= Task brief =
From the entries that follow, copy every line with the word "union".

= Material provided =
——————————

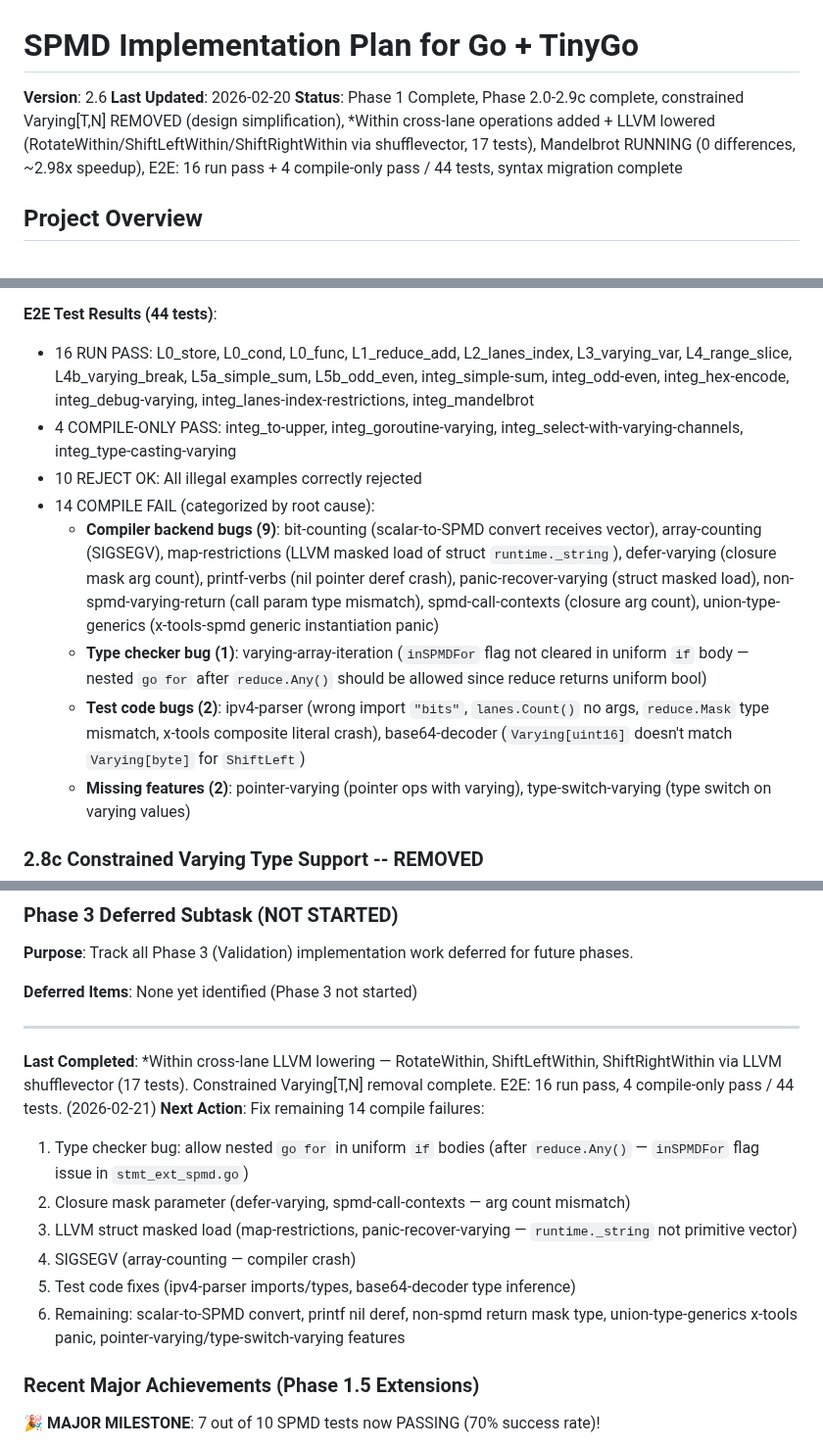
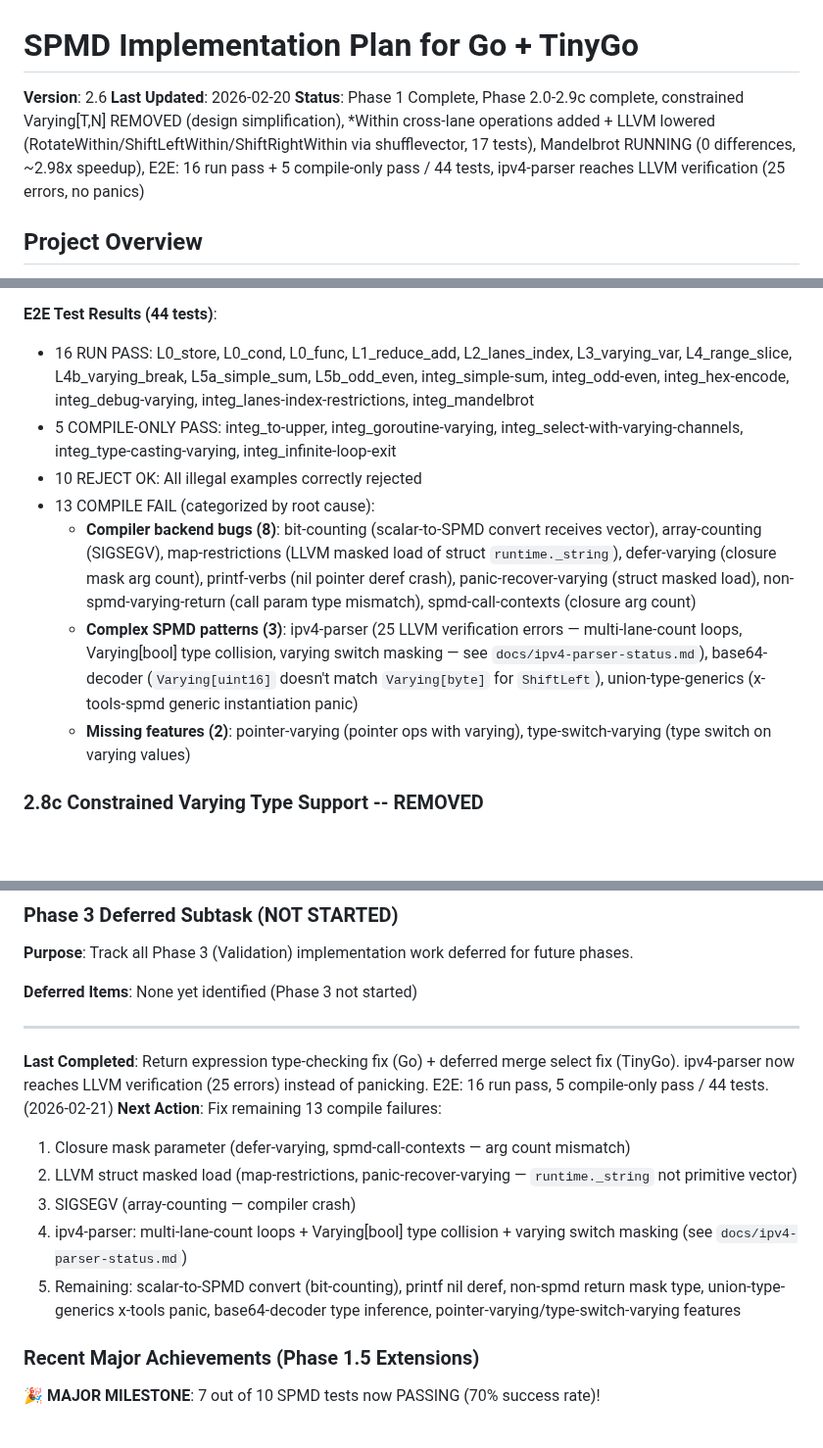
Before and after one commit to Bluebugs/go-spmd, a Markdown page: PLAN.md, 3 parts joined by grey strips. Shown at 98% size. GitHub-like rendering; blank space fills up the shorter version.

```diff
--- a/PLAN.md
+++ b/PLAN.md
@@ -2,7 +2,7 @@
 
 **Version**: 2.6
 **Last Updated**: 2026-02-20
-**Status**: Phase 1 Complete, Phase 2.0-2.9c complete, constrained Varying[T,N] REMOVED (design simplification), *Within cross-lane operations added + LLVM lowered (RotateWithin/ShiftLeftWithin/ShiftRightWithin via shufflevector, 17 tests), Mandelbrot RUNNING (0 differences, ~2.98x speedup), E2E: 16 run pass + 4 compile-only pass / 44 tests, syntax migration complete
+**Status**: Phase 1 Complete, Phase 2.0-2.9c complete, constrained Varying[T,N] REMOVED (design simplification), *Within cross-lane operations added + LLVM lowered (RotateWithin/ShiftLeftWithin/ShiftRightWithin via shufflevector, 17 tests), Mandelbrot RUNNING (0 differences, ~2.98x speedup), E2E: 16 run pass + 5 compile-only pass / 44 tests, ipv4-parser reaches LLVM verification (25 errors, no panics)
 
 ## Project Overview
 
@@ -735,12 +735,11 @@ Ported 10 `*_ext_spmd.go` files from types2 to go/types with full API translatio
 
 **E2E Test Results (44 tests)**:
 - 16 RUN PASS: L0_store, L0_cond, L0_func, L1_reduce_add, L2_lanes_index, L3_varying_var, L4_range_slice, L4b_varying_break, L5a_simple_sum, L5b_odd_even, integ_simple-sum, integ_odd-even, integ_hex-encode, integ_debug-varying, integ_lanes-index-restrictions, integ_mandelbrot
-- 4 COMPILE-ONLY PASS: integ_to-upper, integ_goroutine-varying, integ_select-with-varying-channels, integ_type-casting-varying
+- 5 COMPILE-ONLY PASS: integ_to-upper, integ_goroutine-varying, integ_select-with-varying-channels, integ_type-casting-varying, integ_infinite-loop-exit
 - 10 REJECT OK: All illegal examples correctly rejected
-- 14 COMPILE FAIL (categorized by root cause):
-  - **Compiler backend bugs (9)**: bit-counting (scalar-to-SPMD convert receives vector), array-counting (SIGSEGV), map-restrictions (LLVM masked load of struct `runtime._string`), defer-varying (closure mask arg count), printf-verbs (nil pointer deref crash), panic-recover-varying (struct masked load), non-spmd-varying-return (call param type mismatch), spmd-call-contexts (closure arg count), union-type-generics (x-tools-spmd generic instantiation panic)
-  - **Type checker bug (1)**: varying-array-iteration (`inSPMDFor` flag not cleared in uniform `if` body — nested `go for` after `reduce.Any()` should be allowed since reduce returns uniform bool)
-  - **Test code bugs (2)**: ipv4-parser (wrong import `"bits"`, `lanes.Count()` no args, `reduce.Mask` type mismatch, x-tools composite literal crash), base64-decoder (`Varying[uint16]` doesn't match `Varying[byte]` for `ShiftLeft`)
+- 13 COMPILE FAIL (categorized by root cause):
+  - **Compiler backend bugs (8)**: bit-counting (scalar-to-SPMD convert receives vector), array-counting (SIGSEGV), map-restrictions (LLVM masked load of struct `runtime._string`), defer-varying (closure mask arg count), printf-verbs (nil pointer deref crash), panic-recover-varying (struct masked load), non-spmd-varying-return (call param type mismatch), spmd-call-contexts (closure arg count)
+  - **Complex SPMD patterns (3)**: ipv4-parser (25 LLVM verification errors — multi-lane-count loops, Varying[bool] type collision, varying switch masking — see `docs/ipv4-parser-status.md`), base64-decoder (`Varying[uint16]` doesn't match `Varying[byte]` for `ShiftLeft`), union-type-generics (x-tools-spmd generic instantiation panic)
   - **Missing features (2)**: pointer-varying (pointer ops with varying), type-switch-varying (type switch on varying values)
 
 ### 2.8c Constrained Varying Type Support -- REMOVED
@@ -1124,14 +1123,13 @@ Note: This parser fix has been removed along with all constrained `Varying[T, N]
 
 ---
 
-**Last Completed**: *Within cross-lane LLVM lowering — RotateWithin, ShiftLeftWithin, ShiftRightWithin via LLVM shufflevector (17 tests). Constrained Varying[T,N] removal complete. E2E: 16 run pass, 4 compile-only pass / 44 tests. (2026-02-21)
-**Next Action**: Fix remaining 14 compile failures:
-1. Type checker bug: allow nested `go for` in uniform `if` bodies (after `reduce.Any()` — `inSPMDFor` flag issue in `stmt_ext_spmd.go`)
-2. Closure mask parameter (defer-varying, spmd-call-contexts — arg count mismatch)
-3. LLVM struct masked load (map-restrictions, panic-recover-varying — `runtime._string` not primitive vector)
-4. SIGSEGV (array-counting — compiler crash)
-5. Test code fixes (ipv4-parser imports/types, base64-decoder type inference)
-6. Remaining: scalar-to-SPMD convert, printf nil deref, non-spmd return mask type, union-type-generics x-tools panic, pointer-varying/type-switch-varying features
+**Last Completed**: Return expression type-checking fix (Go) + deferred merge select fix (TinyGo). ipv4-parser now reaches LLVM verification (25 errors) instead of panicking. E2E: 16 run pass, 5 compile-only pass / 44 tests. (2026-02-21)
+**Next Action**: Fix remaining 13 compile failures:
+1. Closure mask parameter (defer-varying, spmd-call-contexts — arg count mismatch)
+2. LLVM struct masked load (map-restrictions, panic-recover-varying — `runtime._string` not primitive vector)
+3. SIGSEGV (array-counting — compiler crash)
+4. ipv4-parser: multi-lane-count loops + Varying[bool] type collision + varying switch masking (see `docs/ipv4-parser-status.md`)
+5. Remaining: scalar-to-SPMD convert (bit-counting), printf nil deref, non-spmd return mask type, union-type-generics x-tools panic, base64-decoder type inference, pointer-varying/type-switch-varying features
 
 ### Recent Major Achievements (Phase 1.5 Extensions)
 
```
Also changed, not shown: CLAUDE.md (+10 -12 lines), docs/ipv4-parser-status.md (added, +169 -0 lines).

——————————

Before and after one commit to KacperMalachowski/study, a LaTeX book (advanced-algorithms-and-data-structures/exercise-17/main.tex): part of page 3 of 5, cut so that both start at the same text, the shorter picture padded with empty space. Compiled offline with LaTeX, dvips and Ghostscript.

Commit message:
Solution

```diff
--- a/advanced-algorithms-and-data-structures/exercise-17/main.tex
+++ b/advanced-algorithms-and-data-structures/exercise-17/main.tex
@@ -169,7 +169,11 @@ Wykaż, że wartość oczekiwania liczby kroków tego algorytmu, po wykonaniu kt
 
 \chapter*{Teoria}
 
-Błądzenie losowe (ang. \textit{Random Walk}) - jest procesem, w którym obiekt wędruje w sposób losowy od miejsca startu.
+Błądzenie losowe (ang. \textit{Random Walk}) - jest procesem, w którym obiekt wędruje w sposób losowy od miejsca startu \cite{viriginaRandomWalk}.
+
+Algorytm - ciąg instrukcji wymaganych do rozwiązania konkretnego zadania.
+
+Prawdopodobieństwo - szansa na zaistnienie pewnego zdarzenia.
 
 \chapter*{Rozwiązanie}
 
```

——————————

= Expected answer =
-  - **Compiler backend bugs (9)**: bit-counting (scalar-to-SPMD convert receives vector), array-counting (SIGSEGV), map-restrictions (LLVM masked load of struct `runtime._string`), defer-varying (closure mask arg count), printf-verbs (nil pointer deref crash), panic-recover-varying (struct masked load), non-spmd-varying-return (call param type mismatch), spmd-call-contexts (closure arg count), union-type-generics (x-tools-spmd generic instantiation panic)
+  - **Complex SPMD patterns (3)**: ipv4-parser (25 LLVM verification errors — multi-lane-count loops, Varying[bool] type collision, varying switch masking — see `docs/ipv4-parser-status.md`), base64-decoder (`Varying[uint16]` doesn't match `Varying[byte]` for `ShiftLeft`), union-type-generics (x-tools-spmd generic instantiation panic)
-6. Remaining: scalar-to-SPMD convert, printf nil deref, non-spmd return mask type, union-type-generics x-tools panic, pointer-varying/type-switch-varying features
+5. Remaining: scalar-to-SPMD convert (bit-counting), printf nil deref, non-spmd return mask type, union-type-generics x-tools panic, base64-decoder type inference, pointer-varying/type-switch-varying features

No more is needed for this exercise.